|US4539958 *||May 3, 1984||Sep 10, 1985||Toyota Jidosha Kabushiki Kaisha||Method of learn-controlling air-fuel ratio for internal combustion engine|
|US4542729 *||May 27, 1983||Sep 24, 1985||Honda Giken Kogyo Kabushiki Kaisha||Air/fuel ratio control method having fail-safe function for abnormalities in oxygen concentration detecting means for internal combustion engines|
|US4570599 *||Mar 25, 1985||Feb 18, 1986||Honda Giken Kogyo K.K.||Air-fuel ratio feedback control system for internal combustion engines, capable of achieving proper air-fuel ratios from the start of the engine|
|US4589390 *||May 1, 1985||May 20, 1986||Honda Giken Kogyo K.K.||Air-fuel ratio feedback control method for internal combustion engines|
|Citing Patent||Filing date||Publication date||Applicant||Title|
|US4748956 *||Jul 16, 1986||Jun 7, 1988||Mazda Motor Corporation||Fuel control apparatus for an engine|
|US4823270 *||Nov 6, 1986||Apr 18, 1989||Toyota Jidosha Kabushiki Kaisha||Method and apparatus for controlling air-fuel ratio in internal combustion engine|
|US4901240 *||Jan 21, 1987||Feb 13, 1990||Robert Bosch Gmbh||Method and apparatus for controlling the operating characteristic quantities of an internal combustion engine|
|US5070847 *||Feb 1, 1991||Dec 10, 1991||Honda Giken Kogyo Kabushiki Kaisha||Method of detecting abnormality in fuel supply systems of internal combustion engines|
|US5768887 *||Apr 24, 1996||Jun 23, 1998||Toyota Jidosha Kabushiki Kaisha||Direct injection type compression ignition engine and method of use|
|US5826427 *||Sep 18, 1996||Oct 27, 1998||Toyota Jidosha Kabushiki Kaisha||Compression ignition type engine|
|US6520167 *||Jul 31, 2000||Feb 18, 2003||Sanshin Kogyo Kabushiki Kaisha||Engine for a marine vehicle|
|US20140288805 *||Mar 14, 2014||Sep 25, 2014||Yamaha Hatsudoki Kabushiki Kaisha||Fuel injection controller|

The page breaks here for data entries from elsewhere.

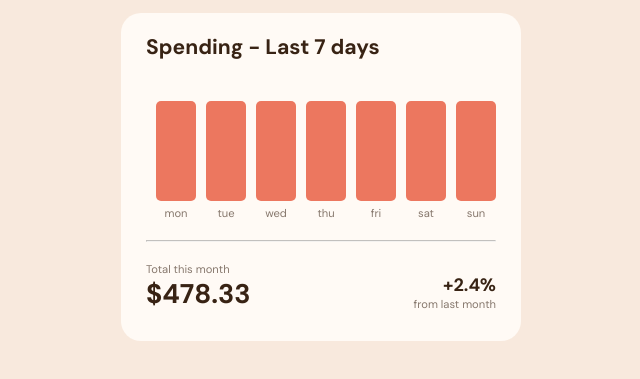
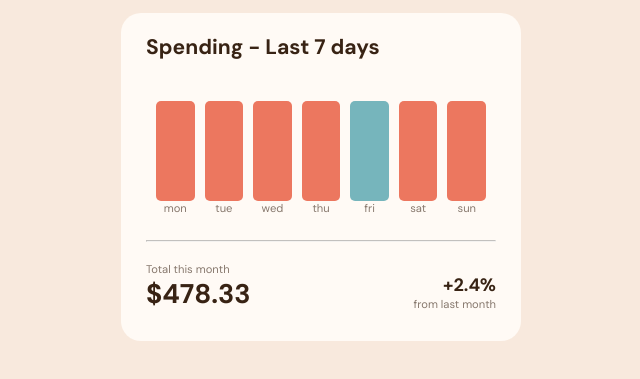
Before and after one commit to lenahm/expenses-chart-component, a plain HTML site: page index.html in a window 1280 px wide. Shown: the part 185-564 px from the top of the page, without its empty margins (319-959 px from the left). Drawn offline with Linux system fonts and the light colour scheme.

Commit message:
current day s bar is highlighted in a different color

```diff
--- a/index.html
+++ b/index.html
@@ -19,32 +19,32 @@
         <div id="spending-overview" class="flex flex-column">
             <h3>Spending - Last 7 days</h3>
             <div id="bars" class="flex">
-                <div id="bar-monday" class="flex flex-column">
-                    <div class="bar"></div>
+                <div id="mon" class="bar flex flex-column">
+                    <div class="fill"></div>
                     <small>mon</small>
                 </div>
-                <div id="bar-tuesday" class="flex flex-column">
-                    <div class="bar"></div>
+                <div id="tue" class="bar flex flex-column">
+                    <div class="fill"></div>
                     <small>tue</small>
                 </div>
-                <div id="bar-wednesday" class="flex flex-column">
-                    <div class="bar"></div>
+                <div id="wed" class="bar flex flex-column">
+                    <div class="fill"></div>
                     <small>wed</small>
                 </div>
-                <div id="bar-thursday" class="flex flex-column">
-                    <div class="bar"></div>
+                <div id="thu" class="bar flex flex-column">
+                    <div class="fill"></div>
                     <small>thu</small>
                 </div>
-                <div id="bar-friday" class="flex flex-column">
-                    <div class="bar"></div>
+                <div id="fri" class="bar flex flex-column">
+                    <div class="fill"></div>
                     <small>fri</small>
                 </div>
-                <div id="bar-saturday" class="flex flex-column">
-                    <div class="bar"></div>
+                <div id="sat" class="bar flex flex-column">
+                    <div class="fill"></div>
                     <small>sat</small>
                 </div>
-                <div id="bar-sunday" class="flex flex-column">
-                    <div class="bar"></div>
+                <div id="sun" class="bar flex flex-column">
+                    <div class="fill"></div>
                     <small>sun</small>
                 </div>
             </div>
--- a/script.js
+++ b/script.js
@@ -0,0 +1,14 @@
+// console.log(document.querySelectorAll('.bar').forEach(node => console.log(node.id)));
+
+fillTodaysBarCyan();
+
+function fillTodaysBarCyan() {
+    const todayAbbreviation = new Date().toLocaleDateString('en-US', { weekday: 'short' }).toLowerCase();
+    const bars = document.querySelectorAll('.bar');
+
+    bars.forEach(bar => {
+        if (bar.id === todayAbbreviation) {
+            bar.childNodes[1].style.backgroundColor = 'var(--cyan)';
+        }
+    });
+}
--- a/style.css
+++ b/style.css
@@ -70,8 +70,11 @@ hr {
 
 #spending-overview #bars .bar {
     width: 40px;
+    margin-bottom: 5px;
+}
+
+#spending-overview #bars .bar .fill {
     height: 100px;
-    margin-bottom: 5px;
     background-color: var(--soft-red);
     border-radius: 5px;
 }
```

|CN104005869A *||Jun 13, 2014||Aug 27, 2014||天津大学||Oil sprayer opening time and oil spraying pulse width correcting method and system|
|International Classification||F02D41/14, F02B1/04, F02D45/00, F02D41/00|
|Cooperative Classification||F02D41/2454, F02B1/04|
|May 16, 1986||AS||Assignment|
Owner name: TOYOTA JIDOSHA KABUSHIKI KAISHA, 1 TOYOTA-CHO, TOY
Free format text: ASSIGNMENT OF ASSIGNORS INTEREST.;ASSIGNORS:TAKEDA, YUJI;SUEMATSU, TOSHIO;HARADA, OSAMU;AND OTHERS;REEL/FRAME:004652/0489
Effective date: 19860228
Owner name: TOYOTA JIDOSHA KABUSHIKI KAISHA, JAPAN
Free format text: ASSIGNMENT OF ASSIGNORS INTEREST;ASSIGNORS:TAKEDA, YUJI;SUEMATSU, TOSHIO;HARADA, OSAMU;AND OTHERS;REEL/FRAME:004652/0489
Effective date: 19860228
|Oct 22, 1990||FPAY||Fee payment|
Year of fee payment: 4
|Sep 26, 1994||FPAY||Fee payment|
Year of fee payment: 8
|Nov 2, 1998||FPAY||Fee payment|
Year of fee payment: 12